◆ Task brief
Make an exact copy of the listing, without images.

◆ Data extracts
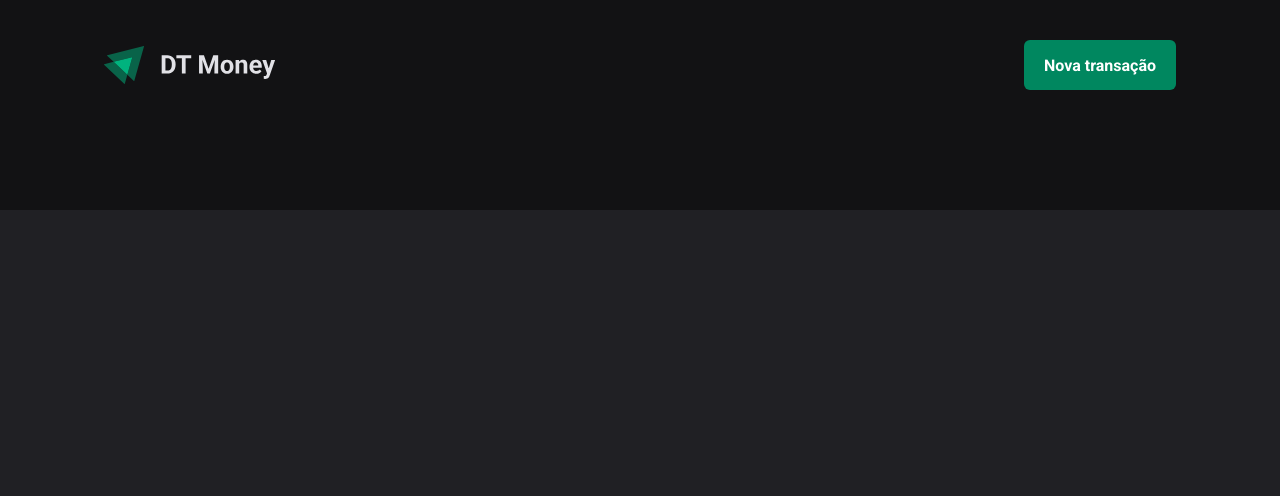
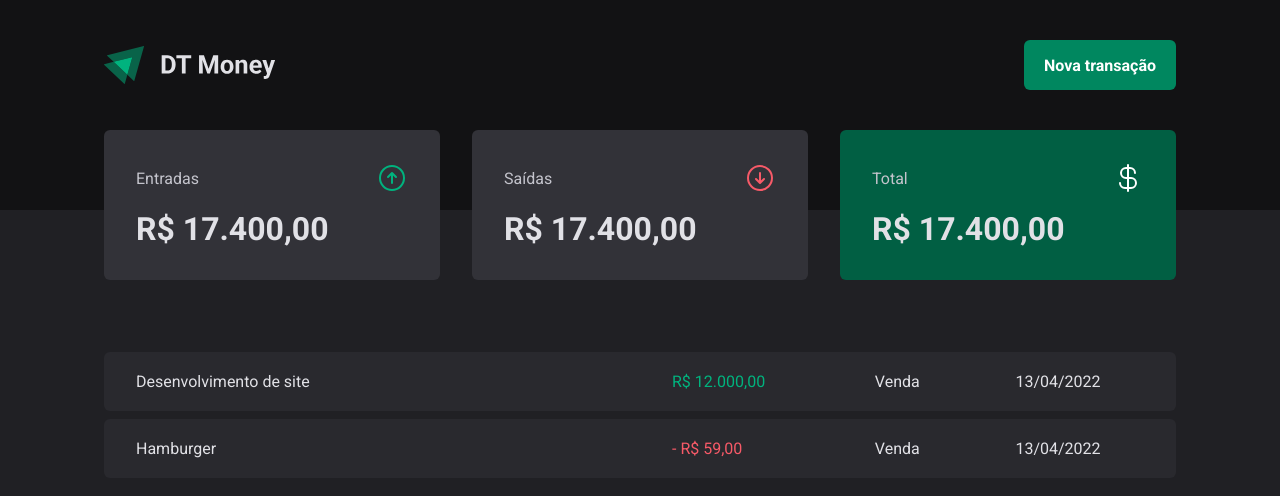
Before and after one commit to wedersonf/03-dt-money, a React (Vite) app: page / in a window 1280 px wide. Shown: the top 496 px of the page. Built offline with nearby package versions, Linux system fonts and the light colour scheme.

Commit message:
feat: add summary

```diff
--- a/package.json
+++ b/package.json
@@ -10,6 +10,7 @@
     "preview": "vite preview"
   },
   "dependencies": {
+    "@phosphor-icons/react": "^2.0.10",
     "react": "^18.2.0",
     "react-dom": "^18.2.0",
     "styled-components": "^6.0.4"
--- /dev/null
+++ b/src/components/Summary/index.tsx
@@ -0,0 +1,35 @@
+import { ArrowCircleDown, ArrowCircleUp, CurrencyDollar } from "@phosphor-icons/react";
+import { SummaryCard, SummaryContainer } from "./styles";
+
+export function Summary() {
+  return (
+    <SummaryContainer>
+      <SummaryCard>
+        <header>
+          <span>Entradas</span>
+          <ArrowCircleUp size={32} color="#00b37e" />
+        </header>
+
+        <strong>R$ 17.400,00</strong>
+      </SummaryCard>
+
+      <SummaryCard>
+        <header>
+          <span>Saídas</span>
+          <ArrowCircleDown size={32} color="#f75a68" />
+        </header>
+
+        <strong>R$ 17.400,00</strong>
+      </SummaryCard>
+
+      <SummaryCard variant="green">
+        <header>
+          <span>Total</span>
+          <CurrencyDollar size={32} color="#fff" />
+        </header>
+
+        <strong>R$ 17.400,00</strong>
+      </SummaryCard>
+    </SummaryContainer>
+  )
+}
--- /dev/null
+++ b/src/components/Summary/styles.ts
@@ -0,0 +1,41 @@
+import styled, { css } from "styled-components";
+
+export const SummaryContainer = styled.section`
+  width: 100%;
+  max-width: 1120px;
+  margin: 0 auto;
+  padding: 0 1.5rem;
+
+  display: grid;
+  grid-template-columns: repeat(3, 1fr);
+  gap: 2rem;
+
+  margin-top: -5rem;
+`;
+
+interface SummaryCardProps {
+  variant?: 'green';
+}
+
+export const SummaryCard = styled.div<SummaryCardProps>`
+  background: ${props => props.theme["gray-600"]};
+  border-radius: 6px;
+  padding: 2rem;
+
+  header {
+    display: flex;
+    align-items: center;
+    justify-content: space-between;
+    color: ${props => props.theme["gray-300"]}
+  }
+
+  strong {
+    display: block;
+    margin-top: 1rem;
+    font-size: 2rem;
+  }
+
+  ${props => props.variant === 'green' && css`
+    background: ${props.theme["green-700"]};
+  `}
+`;
--- a/src/pages/Transactions/index.tsx
+++ b/src/pages/Transactions/index.tsx
@@ -1,9 +1,39 @@
 import { Header } from "../../components/Header";
+import { Summary } from "../../components/Summary";
+import { PriceHighlight, TransactionsContainer, TransactionsTable } from "./styles";
 
 export function Transactions() {
   return (
     <div>
       <Header />
+      <Summary />
+
+      <TransactionsContainer>
+        <TransactionsTable>
+          <tbody>
+            <tr>
+              <td width="50%">Desenvolvimento de site</td>
+              <td>
+                <PriceHighlight variant="income">
+                  R$ 12.000,00
+                </PriceHighlight>
+              </td>
+              <td>Venda</td>
+              <td>13/04/2022</td>
+            </tr>
+            <tr>
+              <td width="50%">Hamburger</td>
+              <td>
+                <PriceHighlight variant="outcome">
+                  - R$ 59,00
+                </PriceHighlight>
+              </td>
+              <td>Venda</td>
+              <td>13/04/2022</td>
+            </tr>
+          </tbody>
+        </TransactionsTable>
+      </TransactionsContainer>
     </div>
   )
 }
--- a/src/pages/Transactions/styles.ts
+++ b/src/pages/Transactions/styles.ts
@@ -0,0 +1,38 @@
+import styled from "styled-components";
+
+export const TransactionsContainer = styled.main`
+  width: 100%;
+  max-width: 1120px;
+  margin: 4rem auto 0;
+  padding: 0 1.5rem;
+`;
+
+export const TransactionsTable = styled.table`
+  width: 100%;
+  border-collapse: separate;
+  border-spacing: 0 0.5rem;
+  /* margin-top: 0.5rem; */
+
+  td {
+    padding: 1.25rem 2rem;
+    background: ${props => props.theme["gray-700"]};
+
+    &:first-child {
+      border-top-left-radius: 6px;
+      border-bottom-left-radius: 6px;
+    }
+
+    &:last-child {
+      border-top-right-radius: 6px;
+      border-bottom-right-radius: 6px;
+    }
+  }
+`;
+
+interface PriceHighlightProps {
+  variant: 'income' | 'outcome'
+}
+
+export const PriceHighlight = styled.span<PriceHighlightProps>`
+  color: ${props => props.variant === 'income' ? props.theme["green-300"] : props.theme["red-300"]}
+`;
```
Also changed, not shown: 1 other file (tests, documents, lock files or other folders).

◆ Result
Before and after one commit to wedersonf/03-dt-money, a React (Vite) app: page / in a window 1280 px wide. Shown: the top 496 px of the page. Built offline with nearby package versions, Linux system fonts and the light colour scheme.

Commit message:
feat: add summary

```diff
--- a/package.json
+++ b/package.json
@@ -10,6 +10,7 @@
     "preview": "vite preview"
   },
   "dependencies": {
+    "@phosphor-icons/react": "^2.0.10",
     "react": "^18.2.0",
     "react-dom": "^18.2.0",
     "styled-components": "^6.0.4"
--- /dev/null
+++ b/src/components/Summary/index.tsx
@@ -0,0 +1,35 @@
+import { ArrowCircleDown, ArrowCircleUp, CurrencyDollar } from "@phosphor-icons/react";
+import { SummaryCard, SummaryContainer } from "./styles";
+
+export function Summary() {
+  return (
+    <SummaryContainer>
+      <SummaryCard>
+        <header>
+          <span>Entradas</span>
+          <ArrowCircleUp size={32} color="#00b37e" />
+        </header>
+
+        <strong>R$ 17.400,00</strong>
+      </SummaryCard>
+
+      <SummaryCard>
+        <header>
+          <span>Saídas</span>
+          <ArrowCircleDown size={32} color="#f75a68" />
+        </header>
+
+        <strong>R$ 17.400,00</strong>
+      </SummaryCard>
+
+      <SummaryCard variant="green">
+        <header>
+          <span>Total</span>
+          <CurrencyDollar size={32} color="#fff" />
+        </header>
+
+        <strong>R$ 17.400,00</strong>
+      </SummaryCard>
+    </SummaryContainer>
+  )
+}
--- /dev/null
+++ b/src/components/Summary/styles.ts
@@ -0,0 +1,41 @@
+import styled, { css } from "styled-components";
+
+export const SummaryContainer = styled.section`
+  width: 100%;
+  max-width: 1120px;
+  margin: 0 auto;
+  padding: 0 1.5rem;
+
+  display: grid;
+  grid-template-columns: repeat(3, 1fr);
+  gap: 2rem;
+
+  margin-top: -5rem;
+`;
+
+interface SummaryCardProps {
+  variant?: 'green';
+}
+
+export const SummaryCard = styled.div<SummaryCardProps>`
+  background: ${props => props.theme["gray-600"]};
+  border-radius: 6px;
+  padding: 2rem;
+
+  header {
+    display: flex;
+    align-items: center;
+    justify-content: space-between;
+    color: ${props => props.theme["gray-300"]}
+  }
+
+  strong {
+    display: block;
+    margin-top: 1rem;
+    font-size: 2rem;
+  }
+
+  ${props => props.variant === 'green' && css`
+    background: ${props.theme["green-700"]};
+  `}
+`;
--- a/src/pages/Transactions/index.tsx
+++ b/src/pages/Transactions/index.tsx
@@ -1,9 +1,39 @@
 import { Header } from "../../components/Header";
+import { Summary } from "../../components/Summary";
+import { PriceHighlight, TransactionsContainer, TransactionsTable } from "./styles";
 
 export function Transactions() {
   return (
     <div>
       <Header />
+      <Summary />
+
+      <TransactionsContainer>
+        <TransactionsTable>
+          <tbody>
+            <tr>
+              <td width="50%">Desenvolvimento de site</td>
+              <td>
+                <PriceHighlight variant="income">
+                  R$ 12.000,00
+                </PriceHighlight>
+              </td>
+              <td>Venda</td>
+              <td>13/04/2022</td>
+            </tr>
+            <tr>
+              <td width="50%">Hamburger</td>
+              <td>
+                <PriceHighlight variant="outcome">
+                  - R$ 59,00
+                </PriceHighlight>
+              </td>
+              <td>Venda</td>
+              <td>13/04/2022</td>
+            </tr>
+          </tbody>
+        </TransactionsTable>
+      </TransactionsContainer>
     </div>
   )
 }
--- a/src/pages/Transactions/styles.ts
+++ b/src/pages/Transactions/styles.ts
@@ -0,0 +1,38 @@
+import styled from "styled-components";
+
+export const TransactionsContainer = styled.main`
+  width: 100%;
+  max-width: 1120px;
+  margin: 4rem auto 0;
+  padding: 0 1.5rem;
+`;
+
+export const TransactionsTable = styled.table`
+  width: 100%;
+  border-collapse: separate;
+  border-spacing: 0 0.5rem;
+  /* margin-top: 0.5rem; */
+
+  td {
+    padding: 1.25rem 2rem;
+    background: ${props => props.theme["gray-700"]};
+
+    &:first-child {
+      border-top-left-radius: 6px;
+      border-bottom-left-radius: 6px;
+    }
+
+    &:last-child {
+      border-top-right-radius: 6px;
+      border-bottom-right-radius: 6px;
+    }
+  }
+`;
+
+interface PriceHighlightProps {
+  variant: 'income' | 'outcome'
+}
+
+export const PriceHighlight = styled.span<PriceHighlightProps>`
+  color: ${props => props.variant === 'income' ? props.theme["green-300"] : props.theme["red-300"]}
+`;
```
Also changed, not shown: 1 other file (tests, documents, lock files or other folders).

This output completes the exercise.